By Floyd McKay
Cultural concerns and treaty rights to protect fish loom large for a shipping terminal near Bellingham.
Lummi master carver Jewell James is taking another ceremonial totem pole on a long trip, but this time it won’t be going as a healing pole — like those he carved for the three 9-11 sites — this pole is a political and cultural statement aimed at the export of coal from ports in the Pacific Northwest.
The pole is taking shape only a few miles from the proposed site of the largest coal terminal in the region, at Cherry Point north of Bellingham on Georgia Strait.
It’s a site that James and other Lummis regard as sacred; their ancestors lived, fished and died at Cherry Point through the centuries before white men discovered the area, imposed treaties on the natives and pushed them onto reservations.
The reservations are still there, as are the natives, and pressure continues to bring industry with its economic development, jobs, shipping, railroads, pollution, threats to native fishing areas and trampling of ancient grounds. Over the last two centuries, Cherry Point has seen two oil refineries, an aluminum plant and now plans for yet another giant industry.
Now, the Lummis appear to be well-positioned to play a key, perhaps the most critical role, in determining the fate of a huge proposal to export coal to China from Cherry Point. If the tribe’s objections to the port hold and their treaty rights under federal law withstand any legal questions, the path to approval of the port planned by SSA Marine of Seattle faces a giant obstacle.

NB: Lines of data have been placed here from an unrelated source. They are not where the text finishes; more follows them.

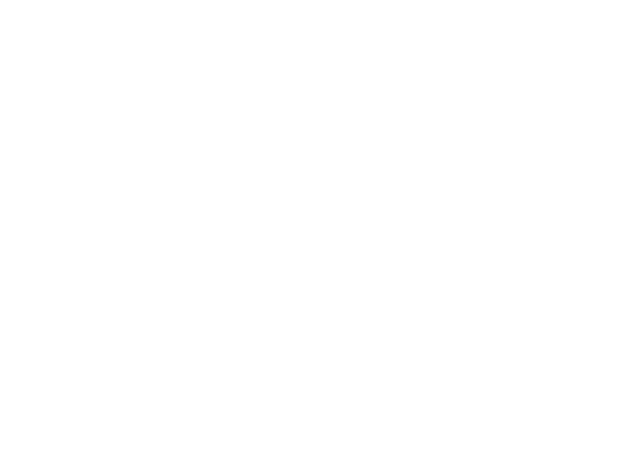
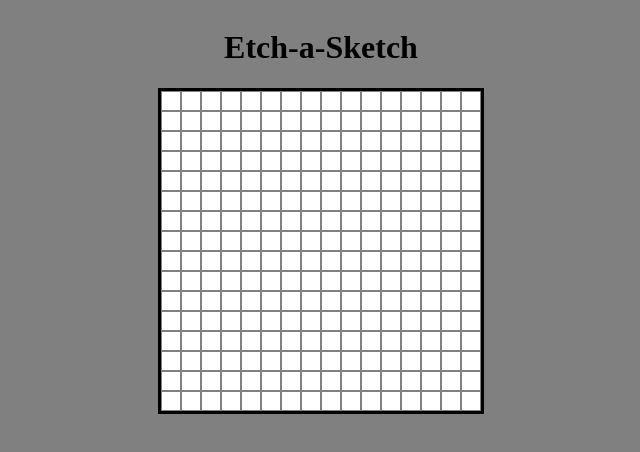
Before and after one commit to ric-rhee/etch-a-sketch, a plain HTML site: page index.html in a window 1280 px wide. Shown: the whole page, without its empty margins (319-959 px from the left). Drawn offline with Linux system fonts and the light colour scheme.

Commit message:
Finish drawGrid function and basic styling

```diff
--- a/index.html
+++ b/index.html
@@ -4,8 +4,13 @@
     <meta charset="UTF-8">
     <meta name="viewport" content="width=device-width, initial-scale=1.0">
     <title>Etch-a-Sketch</title>
+    <link rel="stylesheet" href="styles.css">
 </head>
 <body>
-
+    <h1>Etch-a-Sketch</h1>
+    <div class="grid-container"></div>
+    <div class="style-picker"></div>
+    <div class="size-slider"></div>
+    <script src="page.js"></script>
 </body>
 </html>
--- a/page.js
+++ b/page.js
@@ -0,0 +1,19 @@
+const gridContainer = document.querySelector('.grid-container');
+
+function drawGrid(dimension) {
+    for (let i = 1; i <= dimension; i++) {
+        const gridRow = document.createElement('div');
+        gridRow.style.display = 'flex';
+        for (let j = 1; j <= dimension; j++) {
+            const cell = document.createElement('div');
+            cell.style.backgroundColor = 'white';
+            cell.style.width = '18px';
+            cell.style.height = '18px';
+            cell.style.margin = '1px';
+            gridRow.appendChild(cell);
+        }
+        gridContainer.appendChild(gridRow);
+    }
+}
+
+drawGrid(16);
--- a/styles.css
+++ b/styles.css
@@ -0,0 +1,10 @@
+body {
+    background-color: grey;
+    display: flex;
+    flex-direction: column;
+    align-items: center;
+}
+
+.grid-container {
+    border: 3px solid black;
+}
```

Company officials, for their part, say they believe the plan can win support from the tribe.